**Work to complete**. Repeat each entry in the listing word for word.
+ + + + +
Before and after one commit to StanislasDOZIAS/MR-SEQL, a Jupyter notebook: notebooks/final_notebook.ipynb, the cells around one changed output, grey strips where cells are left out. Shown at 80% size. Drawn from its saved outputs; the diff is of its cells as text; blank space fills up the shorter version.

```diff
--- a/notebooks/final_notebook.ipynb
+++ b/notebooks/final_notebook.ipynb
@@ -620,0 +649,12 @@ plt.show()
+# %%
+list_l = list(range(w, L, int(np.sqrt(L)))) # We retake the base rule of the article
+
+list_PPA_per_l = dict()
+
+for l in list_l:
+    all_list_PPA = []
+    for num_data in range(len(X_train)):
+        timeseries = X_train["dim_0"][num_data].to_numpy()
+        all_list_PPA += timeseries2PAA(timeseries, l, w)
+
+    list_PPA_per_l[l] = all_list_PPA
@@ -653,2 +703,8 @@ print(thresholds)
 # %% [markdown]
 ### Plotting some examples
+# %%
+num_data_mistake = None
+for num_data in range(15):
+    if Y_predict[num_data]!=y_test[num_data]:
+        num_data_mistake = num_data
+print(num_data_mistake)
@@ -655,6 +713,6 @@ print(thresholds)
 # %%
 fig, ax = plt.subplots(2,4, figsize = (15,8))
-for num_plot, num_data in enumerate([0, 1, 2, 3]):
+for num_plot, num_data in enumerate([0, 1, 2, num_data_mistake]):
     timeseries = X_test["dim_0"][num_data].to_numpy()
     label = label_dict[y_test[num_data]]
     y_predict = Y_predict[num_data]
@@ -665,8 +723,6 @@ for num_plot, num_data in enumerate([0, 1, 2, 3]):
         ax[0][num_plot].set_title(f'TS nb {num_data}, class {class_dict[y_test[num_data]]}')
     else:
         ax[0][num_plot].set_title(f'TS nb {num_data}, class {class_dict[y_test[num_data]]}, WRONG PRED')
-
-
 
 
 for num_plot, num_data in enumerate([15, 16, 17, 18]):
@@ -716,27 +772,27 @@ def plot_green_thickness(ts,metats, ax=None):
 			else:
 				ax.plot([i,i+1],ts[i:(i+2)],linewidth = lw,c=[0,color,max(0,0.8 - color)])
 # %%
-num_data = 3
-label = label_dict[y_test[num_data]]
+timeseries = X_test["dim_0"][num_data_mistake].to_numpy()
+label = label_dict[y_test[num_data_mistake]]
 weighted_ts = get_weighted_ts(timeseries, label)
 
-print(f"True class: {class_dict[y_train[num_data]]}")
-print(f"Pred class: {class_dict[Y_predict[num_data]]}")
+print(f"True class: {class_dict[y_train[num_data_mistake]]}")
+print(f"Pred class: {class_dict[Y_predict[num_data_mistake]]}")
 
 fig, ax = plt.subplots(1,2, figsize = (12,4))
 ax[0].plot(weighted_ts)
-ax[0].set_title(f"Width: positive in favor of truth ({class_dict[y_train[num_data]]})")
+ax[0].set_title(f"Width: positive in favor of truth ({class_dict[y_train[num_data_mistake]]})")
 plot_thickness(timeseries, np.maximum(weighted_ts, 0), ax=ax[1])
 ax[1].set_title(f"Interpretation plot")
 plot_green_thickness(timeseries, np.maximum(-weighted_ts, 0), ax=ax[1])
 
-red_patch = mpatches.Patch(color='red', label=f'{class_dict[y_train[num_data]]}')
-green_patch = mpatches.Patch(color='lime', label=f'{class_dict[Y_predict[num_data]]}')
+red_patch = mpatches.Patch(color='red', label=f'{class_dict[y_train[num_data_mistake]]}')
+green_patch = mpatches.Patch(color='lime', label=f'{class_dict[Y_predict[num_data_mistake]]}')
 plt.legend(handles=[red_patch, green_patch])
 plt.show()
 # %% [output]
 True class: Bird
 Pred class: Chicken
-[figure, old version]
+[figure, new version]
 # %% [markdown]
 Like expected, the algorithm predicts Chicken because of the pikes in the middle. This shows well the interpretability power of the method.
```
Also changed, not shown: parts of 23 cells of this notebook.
+ + + + +
**Problem solution**.
Before and after one commit to StanislasDOZIAS/MR-SEQL, a Jupyter notebook: notebooks/final_notebook.ipynb, the cells around one changed output, grey strips where cells are left out. Shown at 80% size. Drawn from its saved outputs; the diff is of its cells as text; blank space fills up the shorter version.

```diff
--- a/notebooks/final_notebook.ipynb
+++ b/notebooks/final_notebook.ipynb
@@ -620,0 +649,12 @@ plt.show()
+# %%
+list_l = list(range(w, L, int(np.sqrt(L)))) # We retake the base rule of the article
+
+list_PPA_per_l = dict()
+
+for l in list_l:
+    all_list_PPA = []
+    for num_data in range(len(X_train)):
+        timeseries = X_train["dim_0"][num_data].to_numpy()
+        all_list_PPA += timeseries2PAA(timeseries, l, w)
+
+    list_PPA_per_l[l] = all_list_PPA
@@ -653,2 +703,8 @@ print(thresholds)
 # %% [markdown]
 ### Plotting some examples
+# %%
+num_data_mistake = None
+for num_data in range(15):
+    if Y_predict[num_data]!=y_test[num_data]:
+        num_data_mistake = num_data
+print(num_data_mistake)
@@ -655,6 +713,6 @@ print(thresholds)
 # %%
 fig, ax = plt.subplots(2,4, figsize = (15,8))
-for num_plot, num_data in enumerate([0, 1, 2, 3]):
+for num_plot, num_data in enumerate([0, 1, 2, num_data_mistake]):
     timeseries = X_test["dim_0"][num_data].to_numpy()
     label = label_dict[y_test[num_data]]
     y_predict = Y_predict[num_data]
@@ -665,8 +723,6 @@ for num_plot, num_data in enumerate([0, 1, 2, 3]):
         ax[0][num_plot].set_title(f'TS nb {num_data}, class {class_dict[y_test[num_data]]}')
     else:
         ax[0][num_plot].set_title(f'TS nb {num_data}, class {class_dict[y_test[num_data]]}, WRONG PRED')
-
-
 
 
 for num_plot, num_data in enumerate([15, 16, 17, 18]):
@@ -716,27 +772,27 @@ def plot_green_thickness(ts,metats, ax=None):
 			else:
 				ax.plot([i,i+1],ts[i:(i+2)],linewidth = lw,c=[0,color,max(0,0.8 - color)])
 # %%
-num_data = 3
-label = label_dict[y_test[num_data]]
+timeseries = X_test["dim_0"][num_data_mistake].to_numpy()
+label = label_dict[y_test[num_data_mistake]]
 weighted_ts = get_weighted_ts(timeseries, label)
 
-print(f"True class: {class_dict[y_train[num_data]]}")
-print(f"Pred class: {class_dict[Y_predict[num_data]]}")
+print(f"True class: {class_dict[y_train[num_data_mistake]]}")
+print(f"Pred class: {class_dict[Y_predict[num_data_mistake]]}")
 
 fig, ax = plt.subplots(1,2, figsize = (12,4))
 ax[0].plot(weighted_ts)
-ax[0].set_title(f"Width: positive in favor of truth ({class_dict[y_train[num_data]]})")
+ax[0].set_title(f"Width: positive in favor of truth ({class_dict[y_train[num_data_mistake]]})")
 plot_thickness(timeseries, np.maximum(weighted_ts, 0), ax=ax[1])
 ax[1].set_title(f"Interpretation plot")
 plot_green_thickness(timeseries, np.maximum(-weighted_ts, 0), ax=ax[1])
 
-red_patch = mpatches.Patch(color='red', label=f'{class_dict[y_train[num_data]]}')
-green_patch = mpatches.Patch(color='lime', label=f'{class_dict[Y_predict[num_data]]}')
+red_patch = mpatches.Patch(color='red', label=f'{class_dict[y_train[num_data_mistake]]}')
+green_patch = mpatches.Patch(color='lime', label=f'{class_dict[Y_predict[num_data_mistake]]}')
 plt.legend(handles=[red_patch, green_patch])
 plt.show()
 # %% [output]
 True class: Bird
 Pred class: Chicken
-[figure, old version]
+[figure, new version]
 # %% [markdown]
 Like expected, the algorithm predicts Chicken because of the pikes in the middle. This shows well the interpretability power of the method.
```
Also changed, not shown: parts of 23 cells of this notebook.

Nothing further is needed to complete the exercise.